Change is underway with respect to the government procurement rules. While it procures less than 20% of construction in New Zealand, the model has been largely silent on leveraging the work to achieve broader social, economic or environmental outcomes.
The Ministry of Business, Innovation and Employment (MBIE) recently released a draft of the Government Procurement Rules (fourth edition) and this should set out the government’s standard of good practice procurement.
The most significant proposed change is the requirement for agencies to consider and incorporate “broader outcomes” when procuring goods and services.
Cabinet and ministers may also now designate contracts against specific priority outcome. For example, one of the set priorities is a focus on “construction skills and training”. The government intends to leverage procurement to encourage businesses to invest in their workforces. This is seen as a significant positive step for the industry.
Importantly, the proposed rules have addressed risk allocation head on, particularly through the new proposed Government Procurement Charter. Under the charter, the government would direct agencies to “manage risk appropriately”.
Responsibility for managing risks should be with the party – either the agency or the supplier – that is best placed to deal with it. Agencies must not transfer all the risk to the supplier.
Prioritisation of positive change can also be seen through the work of MBIE’s Building System Performance Branch (BSP). This focuses on influencing change in the building regulatory system- i.e., the life cycle after procurement.
Importantly, there is industry-wide discussion and engagement with government. This highlights the private and public sector’s focus on improving the state of the industry.

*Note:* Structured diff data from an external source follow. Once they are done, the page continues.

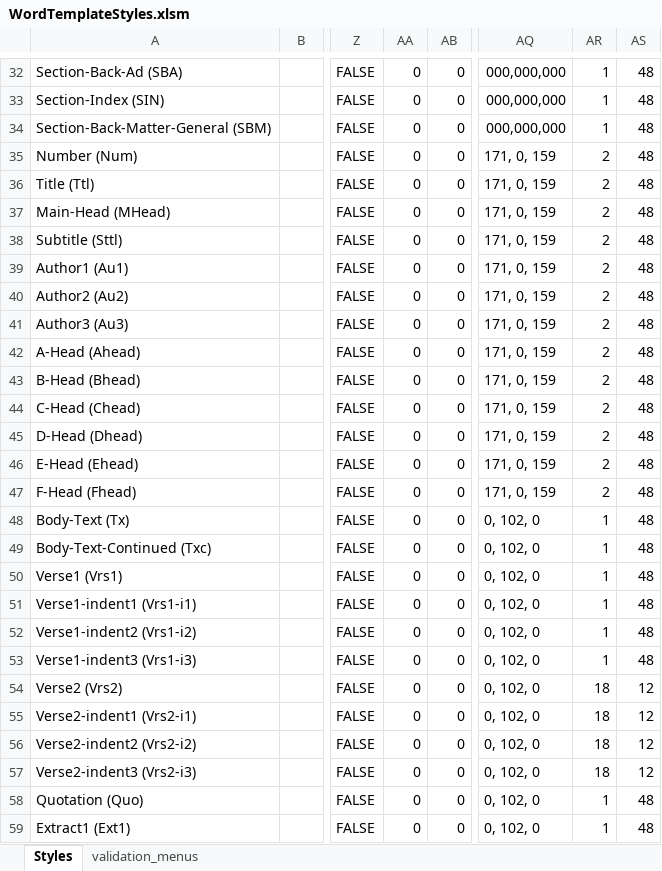
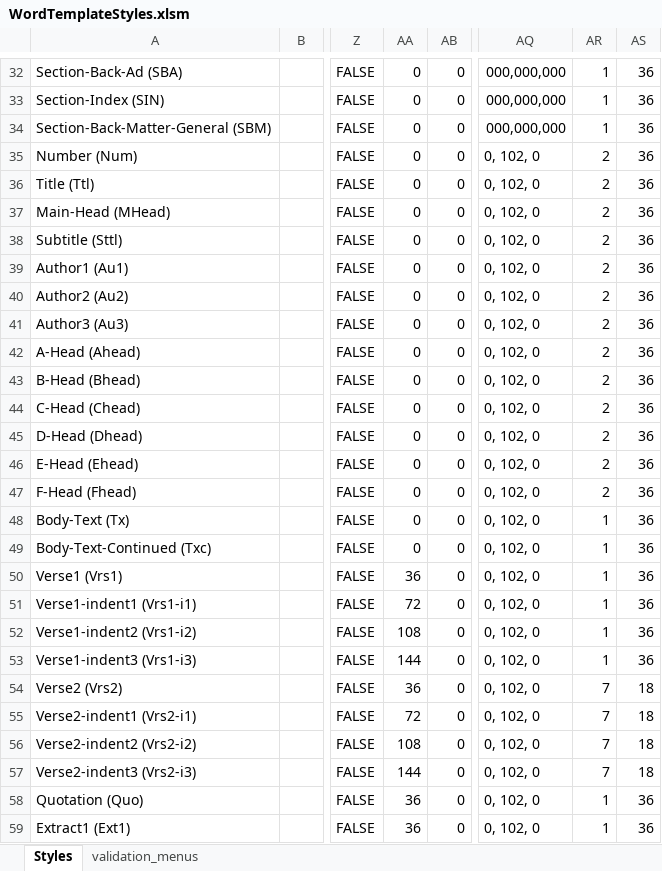
Before and after one commit to macmillanpublishers/Word-template_assets, an Excel workbook: StyleTemplate_auto-generate/WordTemplateStyles.xlsm, sheet Styles, drawn as a sheet; only a part is shown, gaps mark what is left out; values as stored, in another font and other column widths than the file's, no cell formats; conditional formats and table styles not drawn; the diff covers the shown part only; the diff names each change by its address in the sheet, - before the commit and + after, or states it on an @@ line.

```diff
--- a/StyleTemplate_auto-generate/WordTemplateStyles.xlsm (sheet Styles)
+++ b/StyleTemplate_auto-generate/WordTemplateStyles.xlsm (sheet Styles)
-AS32:AS53: 48
+AS32:AS53: 36
-AQ35:AQ47: 171, 0, 159
+AQ35:AQ47: 0, 102, 0
-AA50: 0
+AA50: 36
-AA51: 0
+AA51: 72
-AA52: 0
+AA52: 108
-AA53: 0
+AA53: 144
-AA54: 0
+AA54: 36
-AR54:AR57: 18
+AR54:AR57: 7
-AS54:AS57: 12
+AS54:AS57: 18
-AA55: 0
+AA55: 72
-AA56: 0
+AA56: 108
-AA57: 0
+AA57: 144
-AA58:AA59: 0
+AA58:AA59: 36
-AS58:AS59: 48
+AS58:AS59: 36
```
Also changed, not shown: 513 edited cells elsewhere in this sheet, cell formats, 6 other files.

Scott Thomson is a senior associate & Charlotte Marsh a law clerk at MinterEllisonRuddWatts.